EXERCISE
Filter this material down to the lines that contain the string "data", and return those lines.

MATERIAL SUPPLIED
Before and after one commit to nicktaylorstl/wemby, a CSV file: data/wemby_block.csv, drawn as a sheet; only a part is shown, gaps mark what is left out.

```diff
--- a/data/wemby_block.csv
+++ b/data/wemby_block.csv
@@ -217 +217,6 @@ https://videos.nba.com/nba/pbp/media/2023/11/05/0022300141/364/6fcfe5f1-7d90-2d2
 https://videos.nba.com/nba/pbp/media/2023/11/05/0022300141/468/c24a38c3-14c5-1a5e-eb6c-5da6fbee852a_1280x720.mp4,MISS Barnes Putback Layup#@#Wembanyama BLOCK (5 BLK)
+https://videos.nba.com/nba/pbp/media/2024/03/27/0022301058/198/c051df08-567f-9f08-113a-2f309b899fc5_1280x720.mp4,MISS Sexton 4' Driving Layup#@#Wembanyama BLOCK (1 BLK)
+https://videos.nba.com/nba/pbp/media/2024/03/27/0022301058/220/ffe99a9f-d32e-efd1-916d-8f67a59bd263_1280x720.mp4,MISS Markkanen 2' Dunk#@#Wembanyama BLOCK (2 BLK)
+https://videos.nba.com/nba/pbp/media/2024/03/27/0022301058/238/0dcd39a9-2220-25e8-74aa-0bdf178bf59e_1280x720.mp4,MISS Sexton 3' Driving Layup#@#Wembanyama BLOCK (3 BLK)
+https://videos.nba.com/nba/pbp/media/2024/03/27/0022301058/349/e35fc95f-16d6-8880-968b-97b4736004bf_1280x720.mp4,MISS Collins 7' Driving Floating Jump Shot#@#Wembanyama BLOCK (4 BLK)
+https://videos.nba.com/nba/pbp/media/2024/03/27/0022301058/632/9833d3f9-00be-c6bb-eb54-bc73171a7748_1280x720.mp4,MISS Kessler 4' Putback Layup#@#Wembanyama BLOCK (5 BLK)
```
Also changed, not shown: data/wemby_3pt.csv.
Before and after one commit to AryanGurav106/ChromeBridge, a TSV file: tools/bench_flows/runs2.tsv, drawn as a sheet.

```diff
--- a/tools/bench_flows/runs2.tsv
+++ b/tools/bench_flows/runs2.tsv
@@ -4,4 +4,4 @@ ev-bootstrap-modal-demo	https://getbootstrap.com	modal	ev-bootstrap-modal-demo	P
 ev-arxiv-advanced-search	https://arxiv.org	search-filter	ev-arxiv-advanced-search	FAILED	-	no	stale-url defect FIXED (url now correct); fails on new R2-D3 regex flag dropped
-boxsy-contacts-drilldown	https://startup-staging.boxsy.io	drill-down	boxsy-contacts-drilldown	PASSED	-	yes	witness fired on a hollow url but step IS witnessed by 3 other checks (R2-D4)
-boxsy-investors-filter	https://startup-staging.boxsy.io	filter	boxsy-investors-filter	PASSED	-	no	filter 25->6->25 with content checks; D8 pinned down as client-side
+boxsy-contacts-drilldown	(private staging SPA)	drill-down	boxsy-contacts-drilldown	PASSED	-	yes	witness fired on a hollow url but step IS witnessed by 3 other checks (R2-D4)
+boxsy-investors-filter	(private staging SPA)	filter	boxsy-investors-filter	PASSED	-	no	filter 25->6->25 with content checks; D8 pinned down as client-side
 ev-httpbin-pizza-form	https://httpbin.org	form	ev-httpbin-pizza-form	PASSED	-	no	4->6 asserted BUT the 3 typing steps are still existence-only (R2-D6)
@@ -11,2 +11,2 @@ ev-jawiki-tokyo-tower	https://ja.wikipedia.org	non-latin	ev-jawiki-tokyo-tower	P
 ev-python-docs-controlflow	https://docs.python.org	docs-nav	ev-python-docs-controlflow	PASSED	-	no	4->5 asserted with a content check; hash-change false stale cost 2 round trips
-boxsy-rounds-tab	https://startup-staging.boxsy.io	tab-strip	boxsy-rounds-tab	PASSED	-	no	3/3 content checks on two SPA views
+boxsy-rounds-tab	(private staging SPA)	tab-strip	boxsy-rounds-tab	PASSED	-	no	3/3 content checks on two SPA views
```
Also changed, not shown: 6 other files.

TASK ANSWER
Before and after one commit to nicktaylorstl/wemby, a CSV file: data/wemby_block.csv, drawn as a sheet; only a part is shown, gaps mark what is left out.
--- a/data/wemby_block.csv
+++ b/data/wemby_block.csv
Also changed, not shown: data/wemby_3pt.csv.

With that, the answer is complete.